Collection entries
####################
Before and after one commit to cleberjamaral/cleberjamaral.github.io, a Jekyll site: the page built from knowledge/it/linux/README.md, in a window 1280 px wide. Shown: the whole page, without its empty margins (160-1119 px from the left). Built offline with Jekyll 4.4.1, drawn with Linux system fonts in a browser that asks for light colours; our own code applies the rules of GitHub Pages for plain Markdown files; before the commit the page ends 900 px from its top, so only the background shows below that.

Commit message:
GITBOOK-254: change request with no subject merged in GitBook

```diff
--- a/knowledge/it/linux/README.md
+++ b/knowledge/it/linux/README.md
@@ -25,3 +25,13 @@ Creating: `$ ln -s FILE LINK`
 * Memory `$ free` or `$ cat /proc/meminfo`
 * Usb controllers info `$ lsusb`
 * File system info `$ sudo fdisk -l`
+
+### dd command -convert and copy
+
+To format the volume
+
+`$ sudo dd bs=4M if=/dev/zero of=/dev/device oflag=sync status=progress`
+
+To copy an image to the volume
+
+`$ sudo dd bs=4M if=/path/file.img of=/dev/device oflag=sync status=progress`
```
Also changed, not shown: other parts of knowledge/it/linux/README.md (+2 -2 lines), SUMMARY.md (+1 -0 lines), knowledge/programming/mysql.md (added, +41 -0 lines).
####################
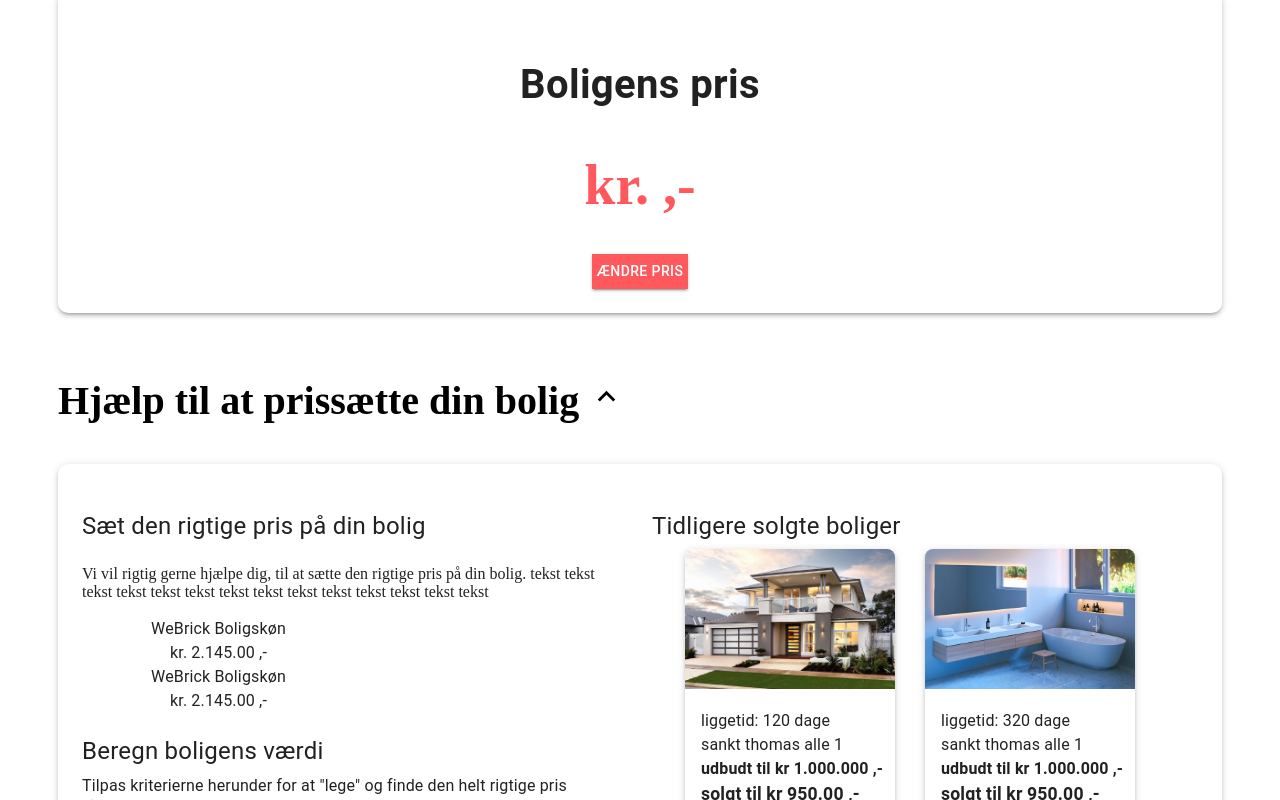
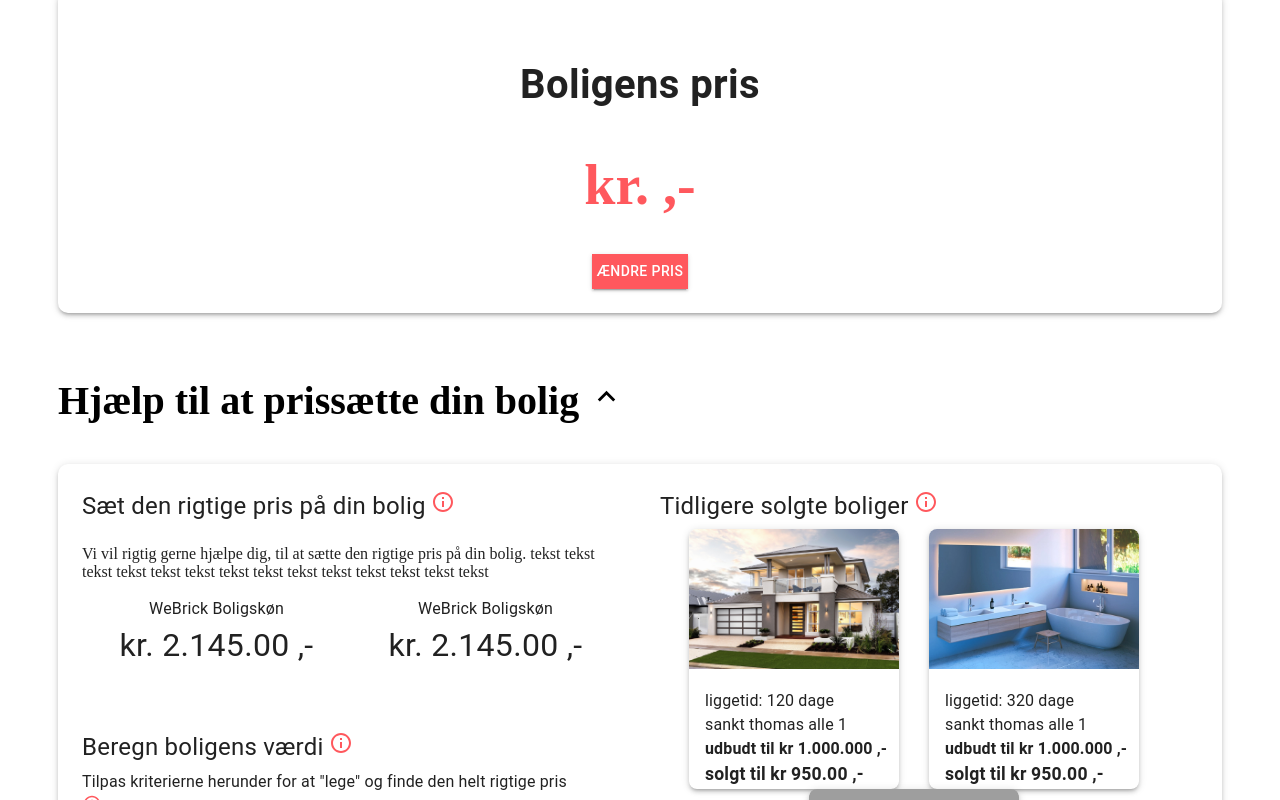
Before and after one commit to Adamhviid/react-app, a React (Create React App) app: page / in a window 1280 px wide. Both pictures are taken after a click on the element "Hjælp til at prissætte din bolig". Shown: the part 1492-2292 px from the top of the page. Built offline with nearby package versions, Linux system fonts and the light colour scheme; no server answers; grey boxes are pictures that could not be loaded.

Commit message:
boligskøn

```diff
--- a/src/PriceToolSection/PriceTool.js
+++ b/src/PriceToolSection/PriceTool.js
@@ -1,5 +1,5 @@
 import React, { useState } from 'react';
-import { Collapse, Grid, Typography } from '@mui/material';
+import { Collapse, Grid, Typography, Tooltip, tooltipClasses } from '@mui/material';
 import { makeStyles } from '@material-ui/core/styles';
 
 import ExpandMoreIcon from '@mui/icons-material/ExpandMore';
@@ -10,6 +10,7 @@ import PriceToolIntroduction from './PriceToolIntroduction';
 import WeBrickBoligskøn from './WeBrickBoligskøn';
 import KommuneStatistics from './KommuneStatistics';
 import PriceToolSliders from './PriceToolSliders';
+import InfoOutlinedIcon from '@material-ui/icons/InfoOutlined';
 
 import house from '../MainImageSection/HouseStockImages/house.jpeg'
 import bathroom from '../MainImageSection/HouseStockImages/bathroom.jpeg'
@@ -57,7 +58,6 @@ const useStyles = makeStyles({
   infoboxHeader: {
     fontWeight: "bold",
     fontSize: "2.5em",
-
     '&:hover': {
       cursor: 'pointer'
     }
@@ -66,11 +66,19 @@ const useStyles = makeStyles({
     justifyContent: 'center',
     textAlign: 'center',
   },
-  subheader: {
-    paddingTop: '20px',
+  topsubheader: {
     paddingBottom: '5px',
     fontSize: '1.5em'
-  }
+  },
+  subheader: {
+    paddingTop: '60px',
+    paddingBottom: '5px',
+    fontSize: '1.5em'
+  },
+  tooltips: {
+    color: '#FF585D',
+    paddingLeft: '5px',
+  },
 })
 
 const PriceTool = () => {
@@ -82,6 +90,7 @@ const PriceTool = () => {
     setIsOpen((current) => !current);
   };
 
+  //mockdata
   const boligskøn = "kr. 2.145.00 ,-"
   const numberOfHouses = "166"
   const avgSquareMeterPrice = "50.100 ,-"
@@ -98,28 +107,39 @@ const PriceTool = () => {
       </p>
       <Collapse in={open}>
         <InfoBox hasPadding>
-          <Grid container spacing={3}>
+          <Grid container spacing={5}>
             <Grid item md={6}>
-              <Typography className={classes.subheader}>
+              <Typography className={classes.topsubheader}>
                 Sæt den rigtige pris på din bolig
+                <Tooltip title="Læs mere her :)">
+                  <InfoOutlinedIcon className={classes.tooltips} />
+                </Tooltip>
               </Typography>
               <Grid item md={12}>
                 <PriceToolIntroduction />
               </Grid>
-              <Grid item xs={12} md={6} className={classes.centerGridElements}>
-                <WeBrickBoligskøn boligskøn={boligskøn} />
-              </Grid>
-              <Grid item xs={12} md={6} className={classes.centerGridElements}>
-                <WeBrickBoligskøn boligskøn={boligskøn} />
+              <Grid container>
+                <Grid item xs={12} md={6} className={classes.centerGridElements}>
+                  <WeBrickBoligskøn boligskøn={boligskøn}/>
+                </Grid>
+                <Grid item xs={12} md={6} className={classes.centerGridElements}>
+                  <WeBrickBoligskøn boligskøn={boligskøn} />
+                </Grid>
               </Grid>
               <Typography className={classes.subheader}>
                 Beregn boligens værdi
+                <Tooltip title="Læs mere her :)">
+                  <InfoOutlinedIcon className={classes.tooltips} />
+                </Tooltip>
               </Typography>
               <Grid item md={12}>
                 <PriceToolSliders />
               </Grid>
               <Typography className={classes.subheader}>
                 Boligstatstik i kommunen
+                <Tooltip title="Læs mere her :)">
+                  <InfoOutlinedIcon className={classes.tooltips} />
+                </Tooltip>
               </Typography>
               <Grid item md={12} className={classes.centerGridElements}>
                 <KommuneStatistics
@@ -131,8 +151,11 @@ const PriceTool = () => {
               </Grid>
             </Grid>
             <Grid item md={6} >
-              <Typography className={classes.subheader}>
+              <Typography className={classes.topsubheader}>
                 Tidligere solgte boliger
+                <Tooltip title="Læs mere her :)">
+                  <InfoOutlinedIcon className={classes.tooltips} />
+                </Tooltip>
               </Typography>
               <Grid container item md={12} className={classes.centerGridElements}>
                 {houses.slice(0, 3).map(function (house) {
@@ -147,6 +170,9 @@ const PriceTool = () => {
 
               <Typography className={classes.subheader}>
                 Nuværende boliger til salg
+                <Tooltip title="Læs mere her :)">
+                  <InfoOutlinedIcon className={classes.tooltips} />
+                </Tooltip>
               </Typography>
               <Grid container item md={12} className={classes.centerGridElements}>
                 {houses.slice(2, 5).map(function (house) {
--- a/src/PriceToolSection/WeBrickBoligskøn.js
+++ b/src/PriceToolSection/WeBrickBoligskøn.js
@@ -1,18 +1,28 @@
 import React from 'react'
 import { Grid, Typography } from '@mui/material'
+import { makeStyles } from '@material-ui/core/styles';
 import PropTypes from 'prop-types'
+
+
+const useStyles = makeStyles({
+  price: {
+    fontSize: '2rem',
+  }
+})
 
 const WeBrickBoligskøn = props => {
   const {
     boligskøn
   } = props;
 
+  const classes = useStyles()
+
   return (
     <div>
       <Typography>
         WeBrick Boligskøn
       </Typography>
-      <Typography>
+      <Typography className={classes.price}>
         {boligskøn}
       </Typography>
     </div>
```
####################
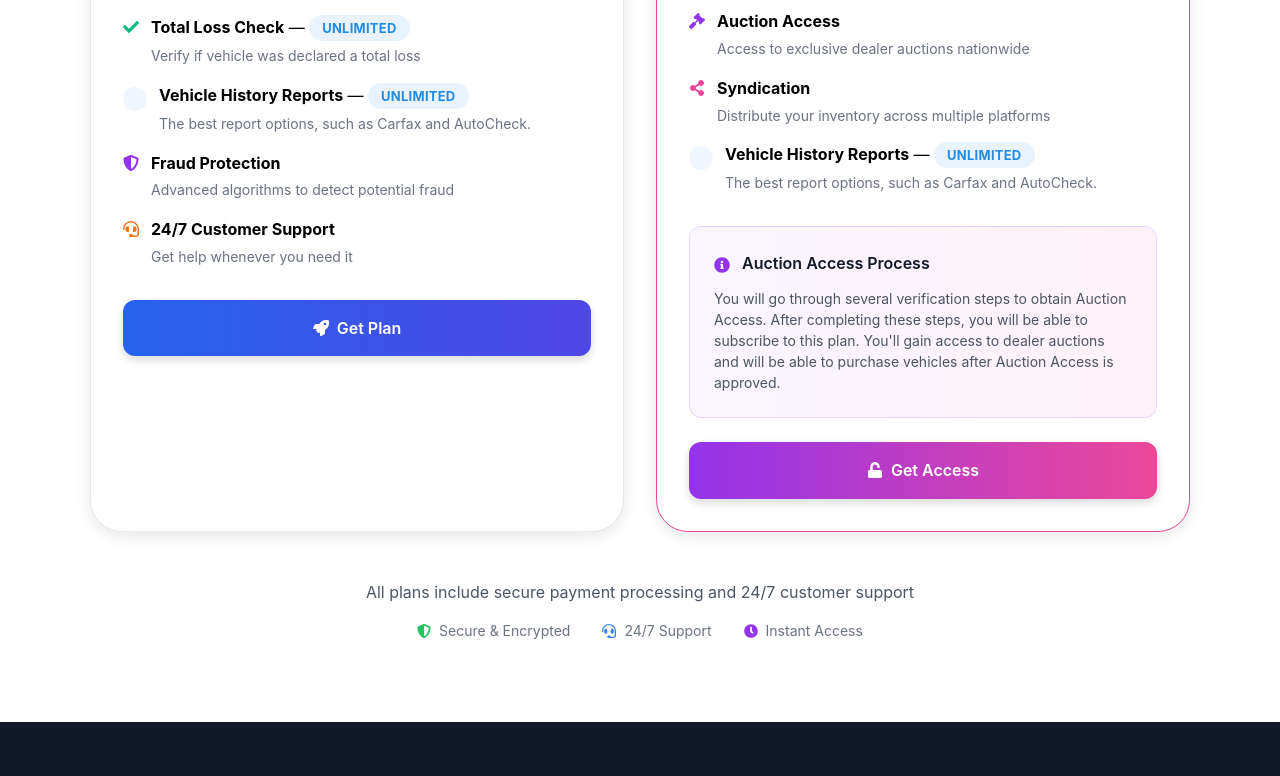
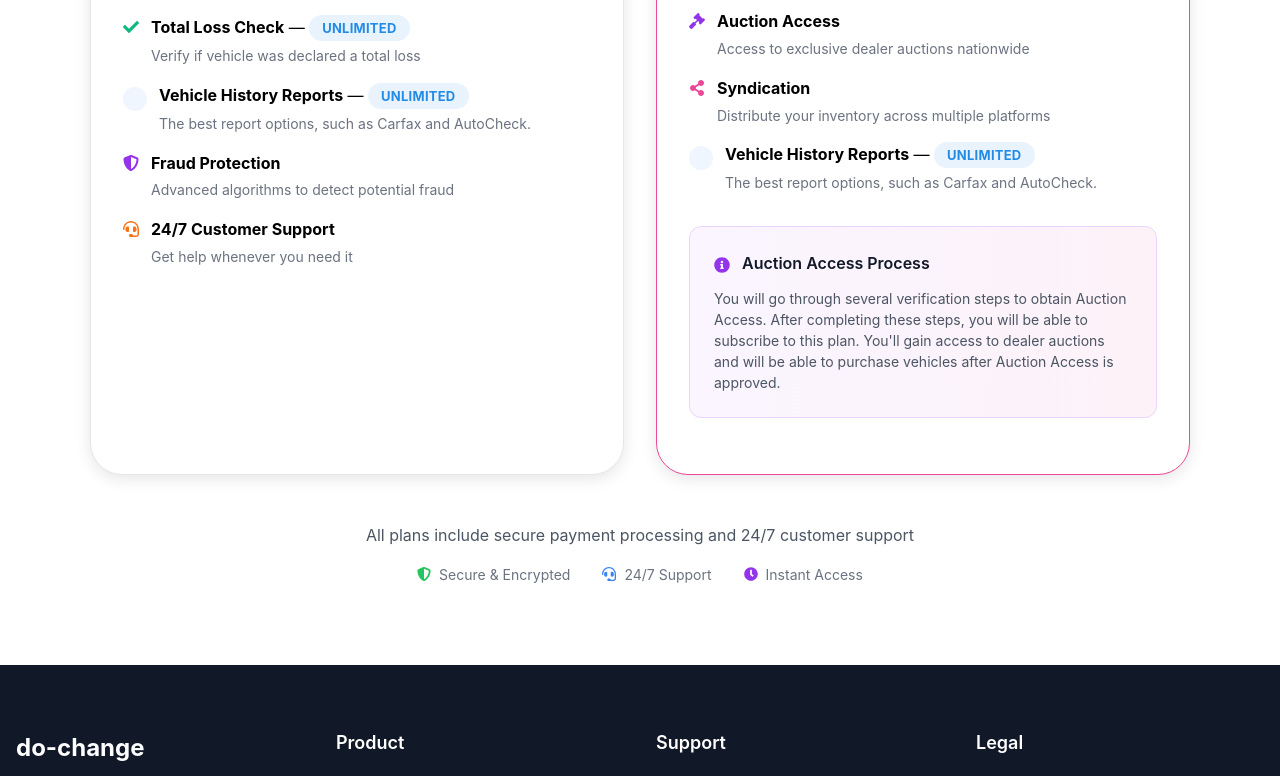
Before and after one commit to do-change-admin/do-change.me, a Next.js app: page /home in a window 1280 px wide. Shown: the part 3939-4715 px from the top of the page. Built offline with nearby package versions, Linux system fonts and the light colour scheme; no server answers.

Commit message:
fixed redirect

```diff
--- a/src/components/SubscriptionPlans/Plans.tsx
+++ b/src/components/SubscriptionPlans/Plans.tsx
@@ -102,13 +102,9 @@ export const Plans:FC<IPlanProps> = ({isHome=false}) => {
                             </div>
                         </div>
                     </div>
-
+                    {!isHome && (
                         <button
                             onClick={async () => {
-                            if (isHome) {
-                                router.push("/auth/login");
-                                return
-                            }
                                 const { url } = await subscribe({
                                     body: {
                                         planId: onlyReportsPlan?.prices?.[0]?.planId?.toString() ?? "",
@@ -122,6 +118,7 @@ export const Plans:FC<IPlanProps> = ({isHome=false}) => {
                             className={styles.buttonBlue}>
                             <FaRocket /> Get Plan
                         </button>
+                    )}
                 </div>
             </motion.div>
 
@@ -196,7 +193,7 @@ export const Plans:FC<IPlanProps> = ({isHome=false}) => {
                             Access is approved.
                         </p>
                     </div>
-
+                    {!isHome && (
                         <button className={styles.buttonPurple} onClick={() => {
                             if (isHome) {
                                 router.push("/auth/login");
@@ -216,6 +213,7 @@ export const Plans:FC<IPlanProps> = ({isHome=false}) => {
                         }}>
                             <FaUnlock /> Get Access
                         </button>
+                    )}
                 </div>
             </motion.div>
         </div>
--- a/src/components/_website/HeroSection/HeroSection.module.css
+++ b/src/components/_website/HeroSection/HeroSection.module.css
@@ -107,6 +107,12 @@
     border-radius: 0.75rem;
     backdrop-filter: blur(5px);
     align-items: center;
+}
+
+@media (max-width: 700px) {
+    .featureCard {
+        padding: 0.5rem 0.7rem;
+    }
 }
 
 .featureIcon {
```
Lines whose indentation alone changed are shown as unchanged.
####################
WHAT TO WORK ON
Check each line of the entries for the string "scheme". Copy the lines that have it.

YOUR SOLUTION
Before and after one commit to Adamhviid/react-app, a React (Create React App) app: page / in a window 1280 px wide. Both pictures are taken after a click on the element "Hjælp til at prissætte din bolig". Shown: the part 1492-2292 px from the top of the page. Built offline with nearby package versions, Linux system fonts and the light colour scheme; no server answers; grey boxes are pictures that could not be loaded.
Before and after one commit to do-change-admin/do-change.me, a Next.js app: page /home in a window 1280 px wide. Shown: the part 3939-4715 px from the top of the page. Built offline with nearby package versions, Linux system fonts and the light colour scheme; no server answers.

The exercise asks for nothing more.